Distributed Denial of Service (DDoS) attacks are a popular tool among online troublemakers. But just how bad is it?

Distributed Denial of Service (DDoS) attacks have long been a favorite tool for online extortionists and troublemakers.

In a DDoS attack, a botnet (a network of private computers being remotely controlled by malicious software and without their owners’ knowledge) is used to overwhelm a server or other online target with bogus requests, which either greatly slows down site performance or completely shuts down the target’s ability to service the requests.

In other words, bad guys can take control of your security cam, internet-connected refrigerator, and other connected devices, and tell them to send data requests to a targeted server (belonging to Amazon, for example), overwhelming it. (Think of rush hour in Los Angeles. Everyone tries to drive on the 5 freeway at once, leading to an overall traffic jam.)

In the past, DDoS attacks have targeted corporate sites to force the victim to pay a ransom to obtain relief from the attack. However, in this, the year of the U.S. presidential election and the year of the COVID-19 coronavirus pandemic, the targets, and intentions behind the attacks have changed somewhat.

In this article, we’ll examine the current status of DDoS attacks on the web, how they’ve grown, and how they have changed during the last year or so. We’ll take a look at the how, why, and when of such attacks, as well as the costs and damages.

1. DDoS Attacks Periodically Change Target Focus

2020 was an election year and was also the first full year of the COVID-19 pandemic. This led to a change in the focus of DDoS attacks during the first half of that year.

New election-year-related attack targets have included a U.S. voter registration and information website that was hit in early February. Luckily, the website was well protected against DDoS attacks, and this attack failed.

During 2020, due to the COVID-19 pandemic, much of the world’s day-to-day activities shifted to the internet. This included work, shopping, food delivery, school work, recreation like streaming video and playing games, and much more. (Many folks still work remotely, even though many companies have begun telling their employees to return to the office.)

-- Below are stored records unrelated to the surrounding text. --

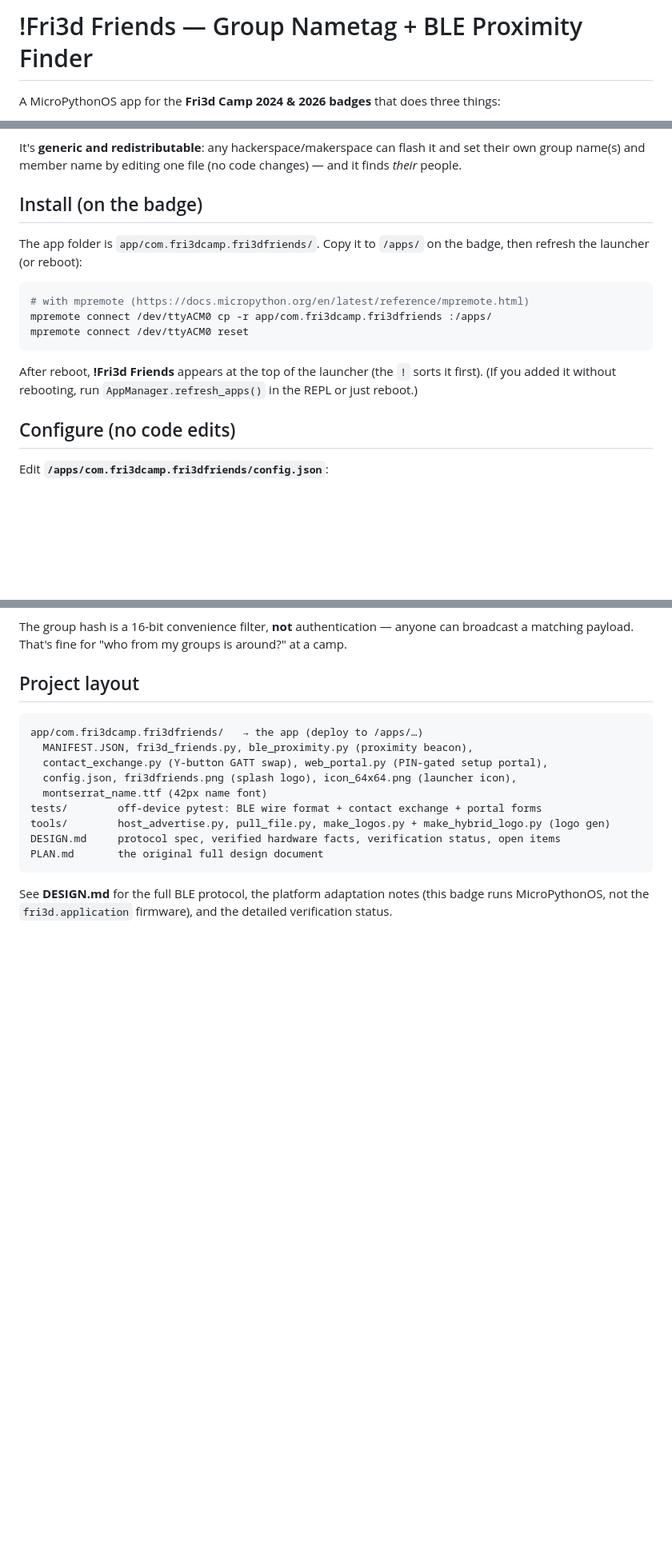
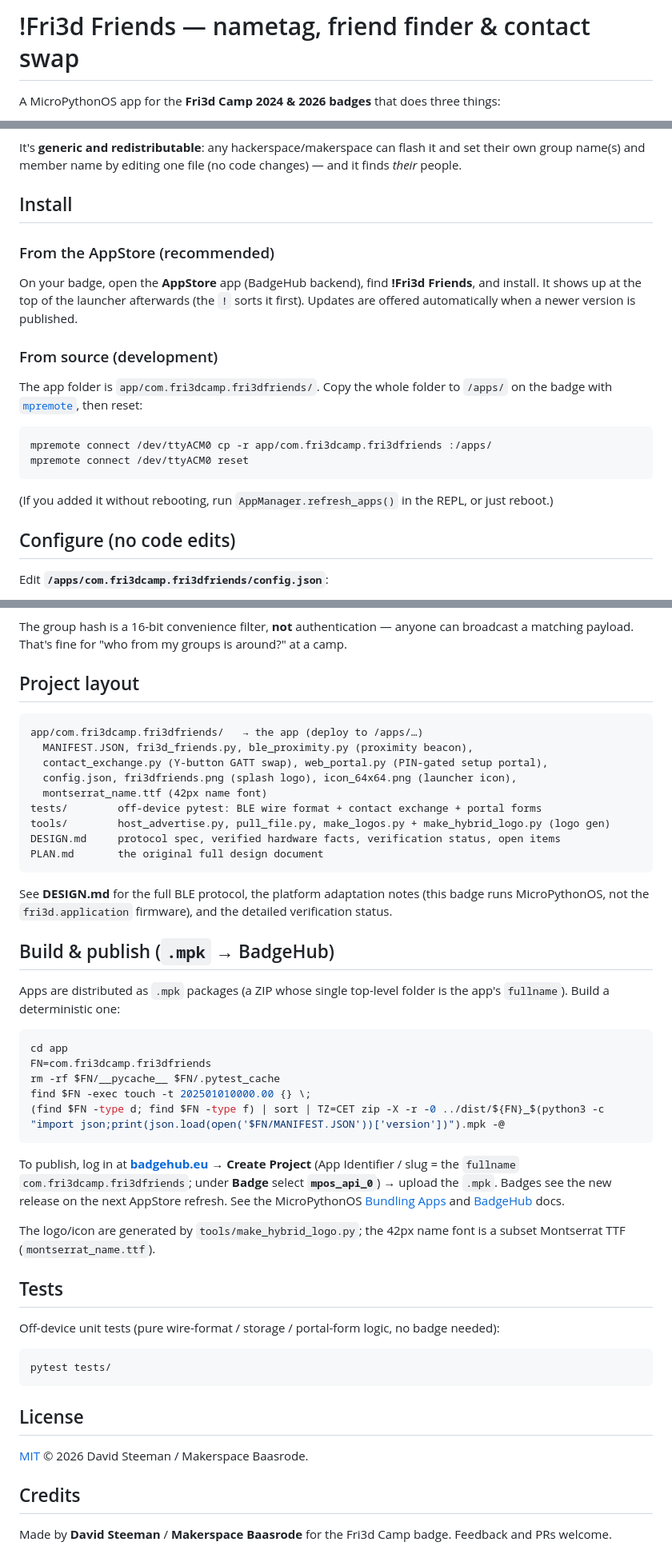
Before and after one commit to steemandavid/fri3dbadge-group-nametag, a Markdown page: README.md, 3 parts joined by grey strips. Shown at 80% size. Rendered like a GitHub page; blank space fills up the shorter version.

````diff
--- a/README.md
+++ b/README.md
@@ -1,4 +1,4 @@
-# !Fri3d Friends — Group Nametag + BLE Proximity Finder
+# !Fri3d Friends — nametag, friend finder & contact swap
 
 A MicroPythonOS app for the **Fri3d Camp 2024 & 2026 badges** that does three
 things:
@@ -24,20 +24,28 @@ It's **generic and redistributable**: any hackerspace/makerspace can flash it an
 set their own group name(s) and member name by editing one file (no code changes)
 — and it finds *their* people.
 
-## Install (on the badge)
+## Install
 
-The app folder is `app/com.fri3dcamp.fri3dfriends/`. Copy it to `/apps/` on the
-badge, then refresh the launcher (or reboot):
+### From the AppStore (recommended)
+
+On your badge, open the **AppStore** app (BadgeHub backend), find **!Fri3d
+Friends**, and install. It shows up at the top of the launcher afterwards (the
+`!` sorts it first). Updates are offered automatically when a newer version is
+published.
+
+### From source (development)
+
+The app folder is `app/com.fri3dcamp.fri3dfriends/`. Copy the whole folder to
+`/apps/` on the badge with [`mpremote`](https://docs.micropython.org/en/latest/reference/mpremote.html),
+then reset:
 
 ```bash
-# with mpremote (https://docs.micropython.org/en/latest/reference/mpremote.html)
 mpremote connect /dev/ttyACM0 cp -r app/com.fri3dcamp.fri3dfriends :/apps/
 mpremote connect /dev/ttyACM0 reset
 ```
 
-After reboot, **!Fri3d Friends** appears at the top of the launcher (the `!`
-sorts it first). (If you added it without
-rebooting, run `AppManager.refresh_apps()` in the REPL or just reboot.)
+(If you added it without rebooting, run `AppManager.refresh_apps()` in the REPL,
+or just reboot.)
 
 ## Configure (no code edits)
 
@@ -170,3 +183,44 @@ PLAN.md       the original full design document
 See **DESIGN.md** for the full BLE protocol, the platform adaptation notes
 (this badge runs MicroPythonOS, not the `fri3d.application` firmware), and the
 detailed verification status.
+
+## Build & publish (`.mpk` → BadgeHub)
+
+Apps are distributed as `.mpk` packages (a ZIP whose single top-level folder is
+the app's `fullname`). Build a deterministic one:
+
+```bash
+cd app
+FN=com.fri3dcamp.fri3dfriends
+rm -rf $FN/__pycache__ $FN/.pytest_cache
+find $FN -exec touch -t 202501010000.00 {} \;
+(find $FN -type d; find $FN -type f) | sort | TZ=CET zip -X -r -0 ../dist/${FN}_$(python3 -c "import json;print(json.load(open('$FN/MANIFEST.JSON'))['version'])").mpk -@
+```
+
+To publish, log in at **[badgehub.eu](https://badgehub.eu)** → **Create Project**
+(App Identifier / slug = the `fullname` `com.fri3dcamp.fri3dfriends`; under
+**Badge** select **`mpos_api_0`**) → upload the `.mpk`. Badges see the new release
+on the next AppStore refresh. See the MicroPythonOS
+[Bundling Apps](https://docs.micropythonos.com/apps/bundling-apps/) and
+[BadgeHub](https://docs.micropythonos.com/apps/badgehub/) docs.
+
+The logo/icon are generated by `tools/make_hybrid_logo.py`; the 42px name font is
+a subset Montserrat TTF (`montserrat_name.ttf`).
+
+## Tests
+
+Off-device unit tests (pure wire-format / storage / portal-form logic, no badge
+needed):
+
+```bash
+pytest tests/
+```
+
+## License
+
+[MIT](LICENSE) © 2026 David Steeman / Makerspace Baasrode.
+
+## Credits
+
+Made by **David Steeman** / **Makerspace Baasrode** for the Fri3d Camp badge.
+Feedback and PRs welcome.
````
Also changed, not shown: other parts of README.md (+5 -0 lines), changelog.md (+32 -0 lines), docs/announcement.md (added, +21 -0 lines).
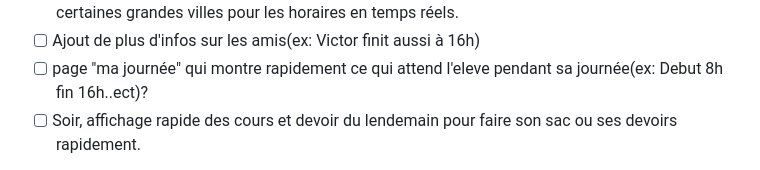
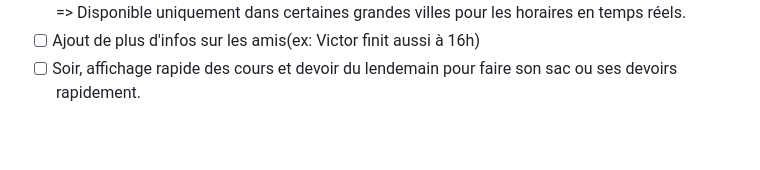
Before and after one commit to Swaero5/pronext, a Markdown page: README.md, the part around one of its changes. Rendered like a GitHub page; blank space fills up the shorter version.

Commit message:
Revise feature checklist in README
Updated feature list and added details for school bus banner.

```diff
--- a/README.md
+++ b/README.md
@@ -137,6 +137,5 @@ Tu peux maintenant partager ton EDT avec tes amis pour débloquer de nouvelles f
 => Disponible uniquement dans certaines grandes villes pour les horaires en temps réels.
 - [ ] Ajout de plus d'infos sur les amis(ex: Victor finit aussi à 16h)
-- [ ] page "ma journée" qui montre rapidement ce qui attend l'eleve pendant sa journée(ex: Debut 8h fin 16h..ect)?
 - [ ] Soir, affichage rapide des cours et devoir du lendemain pour faire son sac ou ses devoirs rapidement.
 
 ✨**Pour toute suggestion de fonctionnalité ou d’amélioration, merci d’ouvrir une issue ou de me contacter.**
```
Also changed, not shown: other parts of README.md (+1 -1 lines).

Another reason for the increased use of the internet was that people were searching for information about COVID-19. This made government and health-related websites an attractive target for DDoS attackers.

In mid-March 2020, attackers attempted to overrun the official website of the U.S. Department of Health and Human Services (HHS). The attempt was apparently designed to take down a source of official data about the pandemic, while other bad actors spread misinformation about COVID-19 via text messages, email, and social networks.

However, the fine IT folks responsible for the HHS website were ready for such an attack, and it failed.

Similar attacks hit other health-related organizations in other parts of the world, as the Paris-based group of hospitals Assistance Publique-Hôpitaux de Paris was hit by a DDoS attack designed to take down the infrastructure of the organization.

While remote workers were unable to use corporate apps and email for a while, the attack failed to take down the entire organization.

DDoS attacks hit at least two food delivery services (Lieferando in Germany and Thuisbezorgd in the Netherlands). Both companies were still able to take orders, but were unable to process the orders and had to return their customers’ money. The cybercriminals responsible for the Lieferando attack demanded 2 Bitcoin (BTC) to put a halt to the attack.

Online games were also not immune to the attacks, as DDoS traffic hit both Battle.net and Eve Online during the first quarter of 2020. Eve Online was under attack for nine straight days.

Cybersecurity researchers are also becoming targets of DDoS attacks. In 2016, prominent security researcher Brian Krebs was the target of a tremendous DDoS attack, which came close to disrupting his website’s ability to service requests. Only a valiant attempt by his web provider, Akamai, was able to fend off the nearly overwhelming attack. More about that later.

2. Financial Services Continue to Be Popular DDoS Victims

Financial services have continued to be popular targets for DDoS threats. Late February 2020 saw several Australian financial institutions receiving emails that threatened attacks unless a ransom was paid in cryptocurrency. Institutions in Singapore, South Africa, and other countries received similar emailed threats.

From March to June 2020, phishing and ransomware attacks targeting banks grew by 520% compared to the March to June 2019 period.

3. DDoS Attacks Expected to Continue to Increase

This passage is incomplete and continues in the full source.